A View From the Bridge
Ivo Van Hove puts his own unique brand on a classic with an immensely powerful take on Arthur Miller’s modern tragedy. Set in the Sicilian-American community in 1950s Brooklyn, A View From the Bridge is a searing tale of loyalty, honour, and betrayal; and the Young Vic’s production brings its harsh world to stage in stark, vivid detail.
Jan Versweyveld’s stripped back set – a rectangular thrust stage that closes like a boxing ring around the characters – skilfully emphasises the tight-knit, oft oppressive living situation. Whilst the stylistic choice not to include the full tenement set sacrifices the sense of an omnipresent community, it pays dividends in highlighting the universal themes of the play. Free of historical markers, the empty stage reminds the audience that this particular tale of love and hubris could be from any time and any place.

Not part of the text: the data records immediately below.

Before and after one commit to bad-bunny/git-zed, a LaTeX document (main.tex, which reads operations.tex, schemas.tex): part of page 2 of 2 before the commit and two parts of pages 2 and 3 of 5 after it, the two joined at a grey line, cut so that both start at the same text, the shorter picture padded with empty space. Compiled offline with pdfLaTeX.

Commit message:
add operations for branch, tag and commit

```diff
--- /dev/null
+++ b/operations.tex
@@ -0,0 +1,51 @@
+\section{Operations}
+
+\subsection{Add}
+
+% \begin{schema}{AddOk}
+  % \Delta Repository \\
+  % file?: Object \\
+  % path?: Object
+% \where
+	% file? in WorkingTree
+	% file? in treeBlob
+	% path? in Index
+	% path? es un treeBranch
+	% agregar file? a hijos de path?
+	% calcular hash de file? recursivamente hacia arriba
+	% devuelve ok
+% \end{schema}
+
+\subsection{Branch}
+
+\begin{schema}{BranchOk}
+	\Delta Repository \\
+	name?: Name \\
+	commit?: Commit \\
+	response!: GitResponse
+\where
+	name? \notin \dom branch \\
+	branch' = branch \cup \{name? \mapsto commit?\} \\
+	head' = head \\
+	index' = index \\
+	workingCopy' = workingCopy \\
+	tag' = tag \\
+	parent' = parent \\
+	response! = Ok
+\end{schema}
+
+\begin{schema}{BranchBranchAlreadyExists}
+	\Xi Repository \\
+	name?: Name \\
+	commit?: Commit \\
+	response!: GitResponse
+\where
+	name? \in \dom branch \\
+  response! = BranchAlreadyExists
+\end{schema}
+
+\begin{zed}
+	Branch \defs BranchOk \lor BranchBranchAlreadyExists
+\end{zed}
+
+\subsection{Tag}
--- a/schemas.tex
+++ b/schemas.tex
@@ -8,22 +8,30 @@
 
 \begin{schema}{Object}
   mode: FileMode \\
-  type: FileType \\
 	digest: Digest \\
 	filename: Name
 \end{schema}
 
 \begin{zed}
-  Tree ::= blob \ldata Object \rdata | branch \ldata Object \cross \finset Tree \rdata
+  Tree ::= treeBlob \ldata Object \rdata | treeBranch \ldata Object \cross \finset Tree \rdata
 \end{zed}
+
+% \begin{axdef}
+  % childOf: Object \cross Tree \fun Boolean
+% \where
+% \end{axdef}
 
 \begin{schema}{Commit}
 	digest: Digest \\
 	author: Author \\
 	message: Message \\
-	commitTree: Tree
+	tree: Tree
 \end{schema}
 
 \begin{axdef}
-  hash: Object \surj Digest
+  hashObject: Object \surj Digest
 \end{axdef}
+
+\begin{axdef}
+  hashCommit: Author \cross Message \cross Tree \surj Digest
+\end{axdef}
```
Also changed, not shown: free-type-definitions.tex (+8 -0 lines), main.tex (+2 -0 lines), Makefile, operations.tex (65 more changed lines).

In keeping with the sense of timeless tragedy, Alfieri is the character who most explicitly ties A View From the Bridge to its roots in Greek drama. Michael Gould’s troubled lawyer picks his way around the set; the only character allowed beyond the bounds of the rectangle stage in a nod to his outsider status. His scenes with Eddie are electrifying; when Alfieri tries to painstakingly hint around Eddie’s real problem: “We all love somebody […] but sometimes… there’s too much. You know? There’s too much and it goes where it shouldn’t,” Mark Strong’s face twists in momentary recognition and shame.
The whole cast is excellent. Nicola Walker’s Beatrice is more hard-faced and robust than other portrayals; her pain and bitterness over Eddie’s wandering eye seems to have worn her down to a sharp-edged watchdog. Against her better nature, she cannot quite conceal her resentment towards Phoebe Fox’s Catherine; the scene in which Beatrice tries to tell Catherine to “be [her] own self more” is agonising, the air thick with the painful truths that neither woman can acknowledge.
It’s these unspoken truths that eventually tear Eddie’s world apart. If Eddie Carbone is a tragic figure, he’s a deeply flawed one. The genius of Strong’s performance is that he makes his troubled longshoreman a figure of pity as well as brutality. Eddie wants a black and white world; where people live by codes of honour and debts are repaid. But his own desire for his niece Catherine transgresses against what Alfieri calls the ‘natural’ law; and Strong powerfully shows how Eddie is unable to reconcile these two warring moralities within himself.
Miller’s previous play The Crucible is a fairly straightforward condemnation of naming names; in A View From the Bridge Miller allows a vein of ambivalence to enter the dramatic discourse. Eddie names names not out of fear for his own safety as the Salemites do, but out of a misplaced sense of honour and righteousness. The strengths of Hove’s direction mean Alfieri’s famous last words about the problematic purity in Eddie’s actions are deeply resonant in this production; a lone man left standing on a stage drowned in blood both literal and metaphorical.